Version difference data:
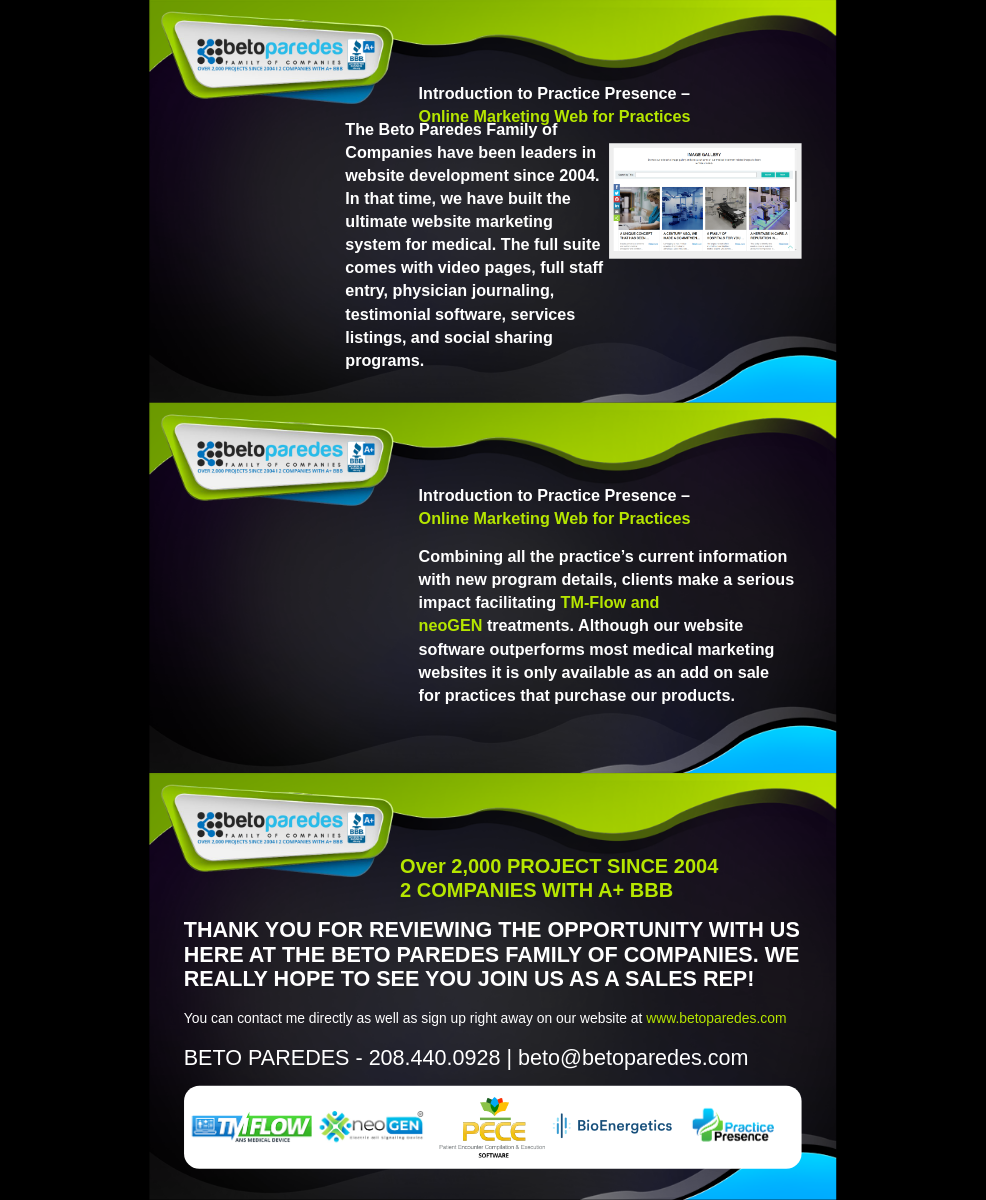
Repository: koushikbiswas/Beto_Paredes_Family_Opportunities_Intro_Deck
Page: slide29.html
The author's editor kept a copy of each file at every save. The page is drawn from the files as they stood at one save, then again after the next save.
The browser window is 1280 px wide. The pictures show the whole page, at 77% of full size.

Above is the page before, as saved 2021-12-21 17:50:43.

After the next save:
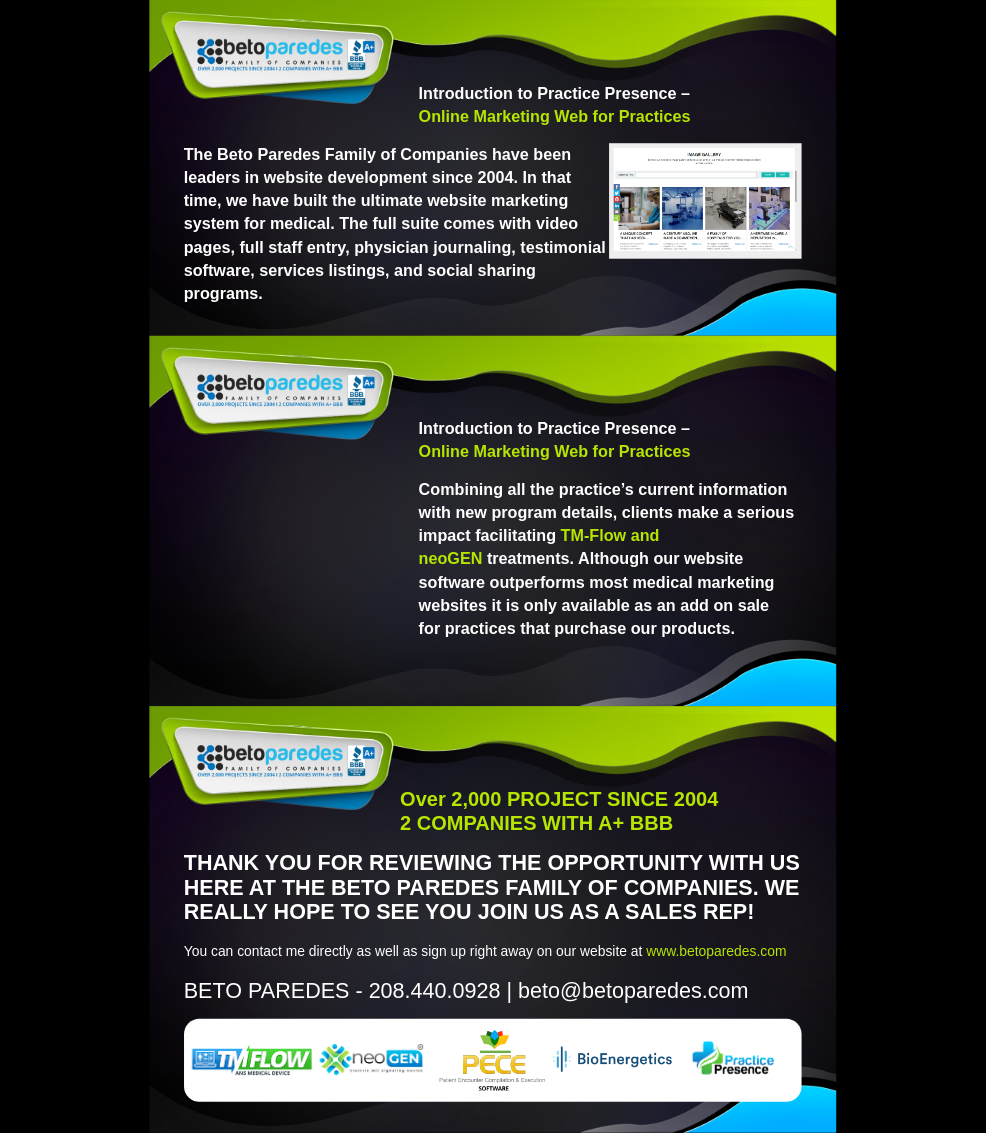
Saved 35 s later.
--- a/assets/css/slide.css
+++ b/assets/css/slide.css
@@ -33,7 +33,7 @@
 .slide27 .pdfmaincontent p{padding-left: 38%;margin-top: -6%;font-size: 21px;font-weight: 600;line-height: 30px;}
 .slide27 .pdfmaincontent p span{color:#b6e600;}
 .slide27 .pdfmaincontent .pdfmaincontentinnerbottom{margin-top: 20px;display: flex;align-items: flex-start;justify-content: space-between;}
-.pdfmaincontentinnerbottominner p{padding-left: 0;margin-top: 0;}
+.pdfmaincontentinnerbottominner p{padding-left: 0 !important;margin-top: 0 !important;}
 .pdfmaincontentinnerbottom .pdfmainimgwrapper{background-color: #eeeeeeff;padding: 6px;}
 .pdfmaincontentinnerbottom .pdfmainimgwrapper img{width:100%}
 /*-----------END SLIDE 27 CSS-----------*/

Exercise brief ::
Give back, unchanged, every line from the one with "--- a/assets/css/slide.css" to the end of the entries above.

Task output ::
--- a/assets/css/slide.css
+++ b/assets/css/slide.css
@@ -33,7 +33,7 @@
 .slide27 .pdfmaincontent p{padding-left: 38%;margin-top: -6%;font-size: 21px;font-weight: 600;line-height: 30px;}
 .slide27 .pdfmaincontent p span{color:#b6e600;}
 .slide27 .pdfmaincontent .pdfmaincontentinnerbottom{margin-top: 20px;display: flex;align-items: flex-start;justify-content: space-between;}
-.pdfmaincontentinnerbottominner p{padding-left: 0;margin-top: 0;}
+.pdfmaincontentinnerbottominner p{padding-left: 0 !important;margin-top: 0 !important;}
 .pdfmaincontentinnerbottom .pdfmainimgwrapper{background-color: #eeeeeeff;padding: 6px;}
 .pdfmaincontentinnerbottom .pdfmainimgwrapper img{width:100%}
 /*-----------END SLIDE 27 CSS-----------*/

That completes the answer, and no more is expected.